His work affects everyone and inspires them to do many good things in life. For example, in the play As You Like It Shakespeare implied, “A fool thinks himself to be wise, a wise man knows himself to be a fool” (As You Like It V.1.30). William Shakespeare’s plays are highly popular and are frequently studied. Shakespeare’s play makes his plays so real that he changed the face of drama forever. William Shakespeare has become an important landmark in English history and impacted the world of history.
Macbeth adds that "Duncan hath born his faculties so meek, hath been so clear in his great office, that his virtues will plead like angels." Lady Macbeth knows her husband and feels that he is "too full o' th' milk of human kindness." To counter this she accuses Macbeth of being a coward if he does not kill Duncan. Macbeth does not want to be a coward, either as soldier or as husband, so he accepts to murder Duncan. His ambition and self-image of bravery win over his virtues.

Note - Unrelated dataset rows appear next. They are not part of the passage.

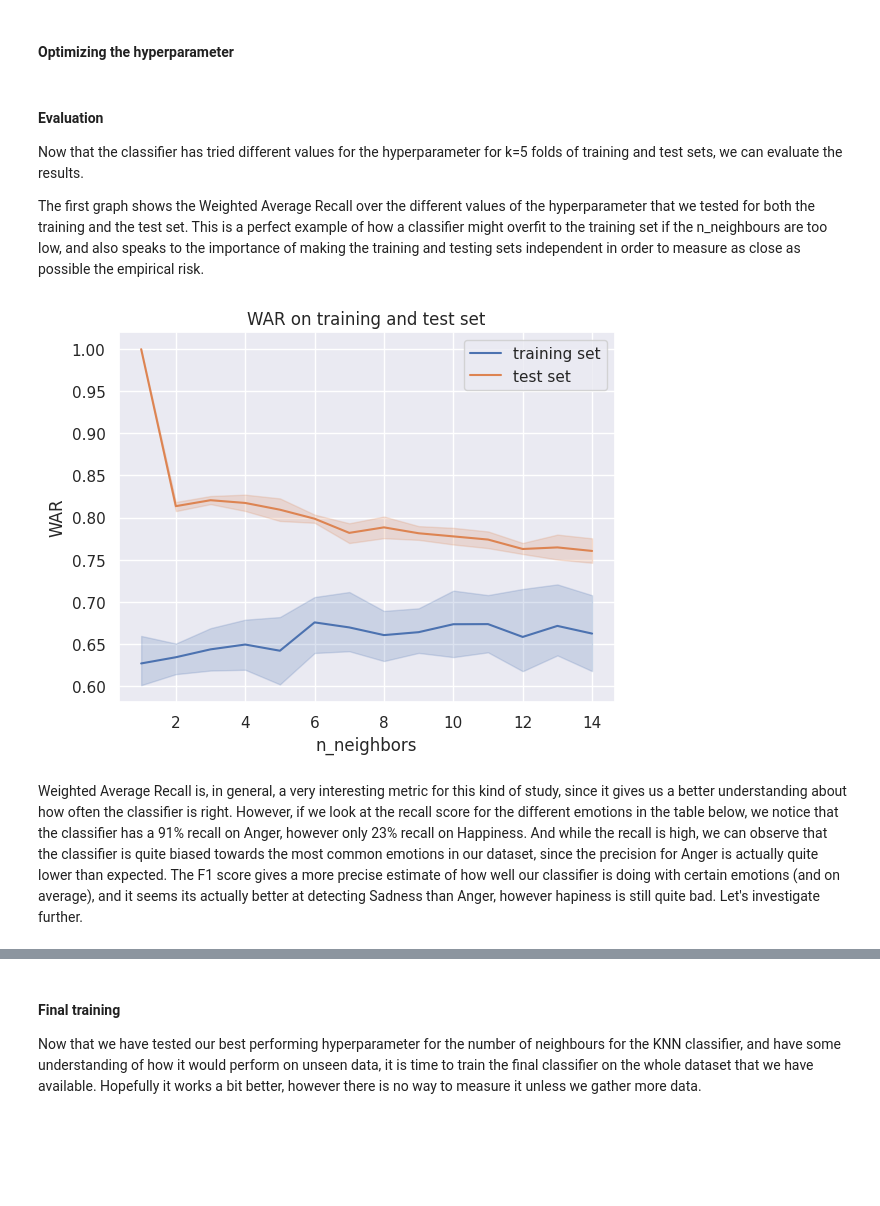
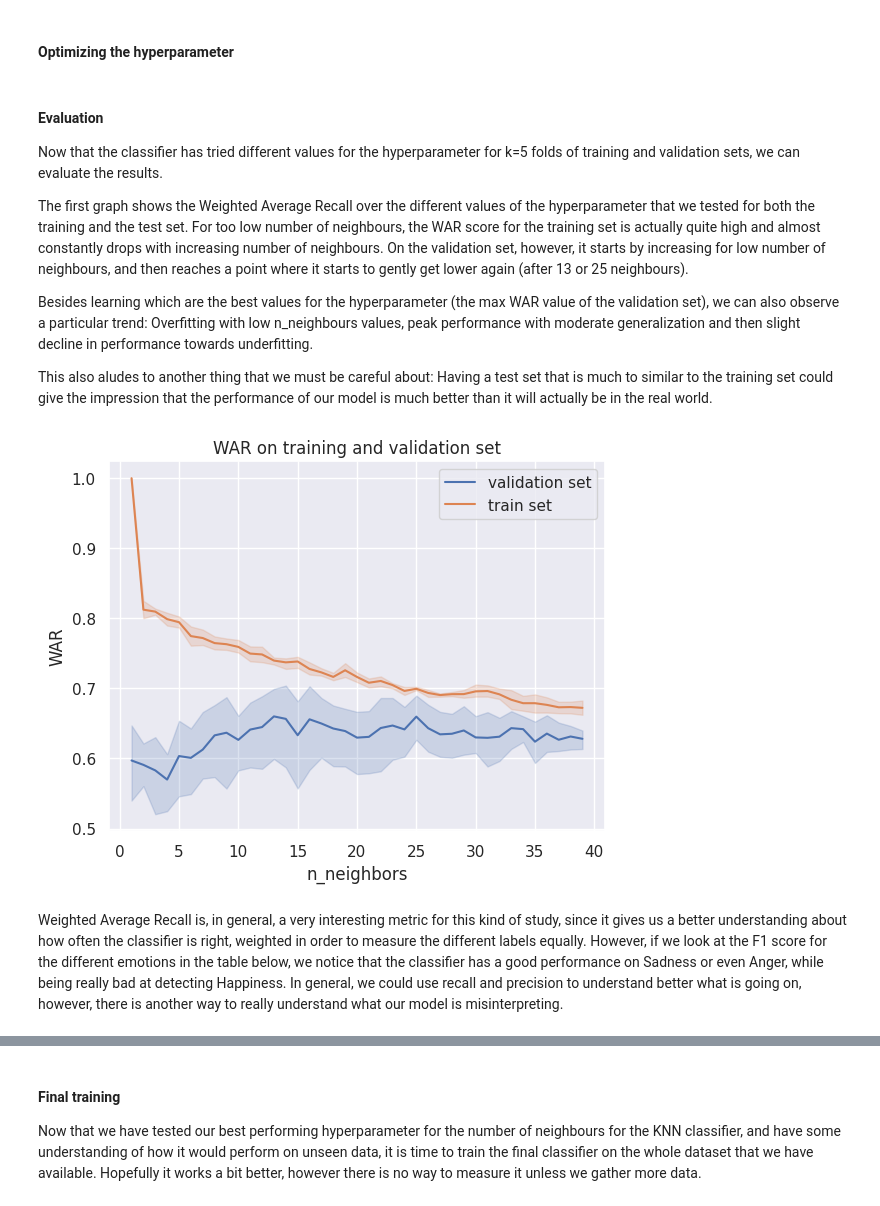
Before and after one commit to vsc2/SimpleSpeechEmotionRecognizer, a Jupyter notebook: SimpleSpeechEmotionRecognition.ipynb, the cells around one changed output, grey strips where cells are left out. Drawn from its saved outputs; the diff is of its cells as text; code cells hidden in the pictures; blank space fills up the shorter version.

```diff
--- a/SimpleSpeechEmotionRecognition.ipynb
+++ b/SimpleSpeechEmotionRecognition.ipynb
@@ -174,10 +163,10 @@ def get_score(true_labels, predictions, labels):
 # %%
 # Some hyperparameters for our search and optimization.
 k_folds = 5      #number of folds
-hyperparameter_space = range(1, 15)
+hyperparameter_space = range(1, 40)
 # %%
 # Here we will store the results
-results_test = pd.DataFrame()
+results_val = pd.DataFrame()
 results_train = pd.DataFrame()
 confusion_matrices = {}
 labels = emodb.emotions["emotion"].to_list()
@@ -185,30 +174,33 @@ labels = emodb.emotions["emotion"].to_list()
 for n_neighbors in hyperparameter_space:
     confusion_matrices[n_neighbors] = {}
 
-# the EmoDB_data class already provides a generator that allows to go though a desired number of Group-K-Folds,
-# providing a dictionary with the training and test X and y data.
-for k, train_test_split in tqdm(enumerate(emodb.get_train_test_folds(k_folds=k_folds, labeling="emotion"))):
-    X_train = train_test_split["X_train"]
-    X_test = train_test_split["X_test"]
-    y_train = train_test_split["y_train"]
-    y_test = train_test_split["y_test"]
+# the EmoDB_data class already has a method that provides the necessary datasets for training, validating
+# and testing the models using Group_K_Fold for validation and GroupShuffleSplit for testing
+
+folds_data, X_train_val, y_train_val, X_test, y_test = emodb.get_train_val_test_folds()
+
+for k, train_val_split in tqdm(enumerate(folds_data)):
+    X_train = train_val_split["X_train"]
+    X_val = train_val_split["X_val"]
+    y_train = train_val_split["y_train"]
+    y_val = train_val_split["y_val"]
 
 
     # Normalize the values
     scaler = StandardScaler()
     X_train = scaler.fit_transform(X_train)
-    X_test = scaler.transform(X_test)
+    X_val = scaler.transform(X_val)
 
-    # Let us try 4 different C values and see which is the best
+    # let us go through different values for the hyperparameter we are optimizing
     for n_neighbors in hyperparameter_space:
 
 
         clf = KNeighborsClassifier(n_neighbors=n_neighbors)
         clf.fit(X_train, y_train)
 
-        # calculate the performance on the test set and store values
-        test_predictions = clf.predict(X_test)
-        scores, confusion_matrices[n_neighbors][k] = get_score(y_test, test_predictions, clf.classes_)
+        # calculate the performance on the validation set and store values
+        val_predictions = clf.predict(X_val)
+        scores, confusion_matrices[n_neighbors][k] = get_score(y_val, val_predictions, clf.classes_)
         scores["n_neighbors"] = n_neighbors
         scores["k_fold"] = k
 
@@ -216,7 +208,7 @@ for k, train_test_split in tqdm(enumerate(emodb.get_train_test_folds(k_folds=k_f
         permutation = [list(clf.classes_).index(element) for element in labels]
         confusion_matrices[n_neighbors][k][permutation][:, permutation]
 
-        results_test = pd.concat([results_test, scores], axis=1)
+        results_val = pd.concat([results_val, scores], axis=1)
 
         # calculate the performance on the train set and store values
         train_predictions = clf.predict(X_train)
@@ -228,21 +220,25 @@ for k, train_test_split in tqdm(enumerate(emodb.get_train_test_folds(k_folds=k_f
 
 
 
-results_test = results_test.T
+results_val = results_val.T
 results_train = results_train.T
 # %% [markdown]
 #### Evaluation
 
-Now that the classifier has tried different values for the hyperparameter for k=5 folds of training and test sets, we can evaluate the results.
+Now that the classifier has tried different values for the hyperparameter for k=5 folds of training and validation sets, we can evaluate the results.
 
-The first graph shows the Weighted Average Recall over the different values of the hyperparameter that we tested for both the training and the test set. This is a perfect example of how a classifier might overfit to the training set if the n_neighbours are too low, and also speaks to the importance of making the training and testing sets independent in order to measure as close as possible the empirical risk.
+The first graph shows the Weighted Average Recall over the different values of the hyperparameter that we tested for both the training and the test set. For too low number of neighbours, the WAR score for the training set is actually quite high and almost constantly drops with increasing number of neighbours. On the validation set, however, it starts by increasing for low number of neighbours, and then reaches a point where it starts to gently get lower again (after 13 or 25 neighbours).
+
+Besides learning which are the best values for the hyperparameter (the max WAR value of the validation set), we can also observe a particular trend: Overfitting with low n_neighbours values, peak performance with moderate generalization and then slight decline in performance towards underfitting.
+
+This also aludes to another thing that we must be careful about: Having a test set that is much to similar to the training set could give the impression that the performance of our model is much better than it will actually be in the real world.
 # %%
-plot = sns.lineplot(data=results_test, x="n_neighbors", y="WAR", label="training set")
-plot = sns.lineplot(data=results_train, x="n_neighbors", y="WAR", label="test set")
-plot.set_title("WAR on training and test set")
+plot = sns.lineplot(data=results_val, x="n_neighbors", y="WAR", label="validation set")
+plot = sns.lineplot(data=results_train, x="n_neighbors", y="WAR", label="train set")
+plot.set_title("WAR on training and validation set")
 plt.show()
 # %% [output]
-[figure, old version]
+[figure, new version]
 # %% [markdown]
-Weighted Average Recall is, in general, a very interesting metric for this kind of study, since it gives us a better understanding about how often the classifier is right. However, if we look at the recall score for the different emotions in the table below, we notice that the classifier has a 91% recall on Anger, however only 23% recall on Happiness. And while the recall is high, we can observe that the classifier is quite biased towards the most common emotions in our dataset, since the precision for Anger is actually quite lower than expected. The F1 score gives a more precise estimate of how well our classifier is doing with certain emotions (and on average), and it seems its actually better at detecting Sadness than Anger, however hapiness is still quite bad. Let's investigate further.
+Weighted Average Recall is, in general, a very interesting metric for this kind of study, since it gives us a better understanding about how often the classifier is right, weighted in order to measure the different labels equally. However, if we look at the F1 score for the different emotions in the table below, we notice that the classifier has a good performance on Sadness or even Anger, while being really bad at detecting Happiness. In general, we could use recall and precision to understand better what is going on, however, there is another way to really understand what our model is misinterpreting.
 # %%
```
Also changed, not shown: parts of 16 cells of this notebook, 3 other files.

“My noble partner you greet with present grace and great prediction of noble having and of royal hope,…” Act 1 Sc 3 this is of Banquo talking about Macbeth as these are traveling along together. Banquo is as a loyal partner and friend to Macbeth. But because Macbeth thinks that he is a better leader he does not want Banquo and his sons to rule the country. “Your children should be kings” Act 1 Sc 3. Even with Banquo being a noble friend this prophecy scares Macbeth and is left with one choice to kill his friend.
As a “subject” he has to host Duncan giving him a safe place to stay. This shows that Macbeth has a clean conscience as he says he is “against the deed” but is being pulled by his greediness for more power. While Macbeth considers whether murdering Duncan is feasible, Lady Macbeth convinces Macbeth that he would murder Duncan if he were truly brave and masculine. Lady Macbeth goes on to remark that if he murders Duncan, Macbeth "would be so much more the man" (A1, S7, L50-51). This shows Lady Macbeth’s superiority over her husband.
Although Macbeth’s decisions determine his plight, he finds himself transgressing when he believes his prophesized throne is in danger. By eliminating what he perceives as threats, he sacrifices his honor, his friendship with Banquo, his wife, and his sanity, resulting in a personality change. Macbeth, as a nobleman of King Duncan, upholds the moral code of honor. Possessing the characteristics of a nobleman, he has integrity, honor, and righteousness. At one point, he tells Lady Macbeth, “We will proceed no further in this business: / He [King Duncan] hath honored me of late, and I have bought / Golden opinions from all sorts of people.” (I:vii, 31-33).